The great American writer Herman Melville, author of Moby Dick, proved he knew horses nearly as well as whales when he said, "No philosophers so thoroughly comprehend us as dogs and horses." That comprehension shows itself in remarkable ways—horses will sidle up close, nuzzle you, even lovingly nip at you. Anyone who has ever experienced a horse's affection knows how warm and reassuring that can feel.
Abigail Hornik, the founder and executive director of Chinook Horses, a Billings-based non-profit, is passionate about the therapeutic possibilities of bringing together gentle horses and wounded people. After moving to Montana from New York 20 years ago and marrying a native Montanan, she started a company specializing in home accessories with a Western and equine theme, but she discovered as well that she derived great joy from working with horses and children.
In 2013 she closed her company and decided to focus on finding a way to bring the healing love of horses to people who need it most.
According to their mission statement, Chinook Horses "provides opportunities for individuals and families to engage, learn, and thrive outside of the classroom and traditional therapeutic environments by practicing equine-assisted activities regardless of their ability to pay."
Founded in 2015, Chinook Horses has since helped over 275 children, teens, and adults—and currently, 80% of those helped received financial assistance through individual donations, grants, and fundraiser revenues.
Each session includes, in addition to the clients and horses, a certified equine specialist or a specialized education professional.
Equine therapy has a long history going back to ancient times. The first known mention of the practice was in 460 B.C., when philosopher Hippocrates wrote about the beneficial effects of "hippotherapy," so named because "hippo" is the Greek word for horse. Later, in the 19th century, German psychologists recommended horse-riding as a possible treatment for ailments like hysteria and hypochondria.
Indeed, studies show that spending time with a horse can reduce blood pressure, reduce the presence of the stress hormone cortisol, and promote the production of oxytocin, a hormone and neurotransmitter sometimes called "the love hormone" that is accompanied by feelings of connectedness and well-being.
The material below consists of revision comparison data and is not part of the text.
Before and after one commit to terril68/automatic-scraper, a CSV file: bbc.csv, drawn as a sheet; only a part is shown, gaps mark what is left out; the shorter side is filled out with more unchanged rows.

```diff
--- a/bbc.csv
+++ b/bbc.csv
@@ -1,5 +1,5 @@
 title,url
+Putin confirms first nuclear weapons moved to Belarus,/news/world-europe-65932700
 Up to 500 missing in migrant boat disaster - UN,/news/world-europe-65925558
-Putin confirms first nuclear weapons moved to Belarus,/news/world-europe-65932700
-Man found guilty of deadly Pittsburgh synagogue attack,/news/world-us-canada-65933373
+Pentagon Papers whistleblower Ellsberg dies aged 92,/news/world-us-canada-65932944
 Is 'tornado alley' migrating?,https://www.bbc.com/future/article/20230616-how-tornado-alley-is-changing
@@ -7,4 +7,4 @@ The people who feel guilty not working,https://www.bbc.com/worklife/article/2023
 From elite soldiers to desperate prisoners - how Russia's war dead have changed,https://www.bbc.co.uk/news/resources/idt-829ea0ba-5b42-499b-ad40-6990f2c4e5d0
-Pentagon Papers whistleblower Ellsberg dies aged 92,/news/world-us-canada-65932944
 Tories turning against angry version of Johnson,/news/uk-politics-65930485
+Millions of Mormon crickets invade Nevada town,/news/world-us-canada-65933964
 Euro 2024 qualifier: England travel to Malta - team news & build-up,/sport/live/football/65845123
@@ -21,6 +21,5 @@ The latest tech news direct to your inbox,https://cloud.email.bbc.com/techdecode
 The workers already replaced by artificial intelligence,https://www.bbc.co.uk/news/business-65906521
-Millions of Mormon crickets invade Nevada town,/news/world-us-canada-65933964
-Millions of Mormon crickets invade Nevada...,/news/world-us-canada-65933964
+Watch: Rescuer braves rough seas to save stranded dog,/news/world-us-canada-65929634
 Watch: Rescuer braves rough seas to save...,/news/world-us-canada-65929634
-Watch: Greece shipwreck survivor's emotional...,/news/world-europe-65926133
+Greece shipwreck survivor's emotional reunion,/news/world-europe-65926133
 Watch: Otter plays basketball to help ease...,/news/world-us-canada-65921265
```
In fact, the benefits are myriad. Abigail tells us, "Chinook Horse's equine-assisted learning programs include Social Thinking Groups for children with learning differences such as autism, sensory processing disorders, and attention deficit disorder. Children ages 5-18 benefit by learning flexible thinking, body awareness, and emotional self-regulation.
Since September, we have also been offering a Leadership Development class that serves neuro-typical children and children with learning differences who are learning primarily at home this year. This program will start again in early March of 2021 for 6-8-year-olds and 11-13-year-olds."
Abigail has many stories of the therapy's instrumental value in even the toughest cases.
"Last summer," Abigail tells us, "the team provided equine-assisted therapy for a nine-year-old girl who had been sexually abused. Her adoptive mother had feared for her and her son's safety due to her daughter's violent outbursts. Eventually, the Chinook Horses team and the mother agreed to augment therapy with small group work to help her daughter address her violent behaviors at home and at school. She was able to develop critical social and communication skills she needed to help her regulate her emotions and communicate her needs to others. The intervention of equine-assisted therapy resulted in an impactful change to her behaviors at home, as she learned how to manage her anger in safer, more appropriate ways with this supplemental intervention."
Please join us in thanking Chinook Horses and Abigail for the great work that they are doing—may it continue to brighten the lives of people, children and adults, who would most benefit from the experience of a horse's remarkable and compassionate comprehension.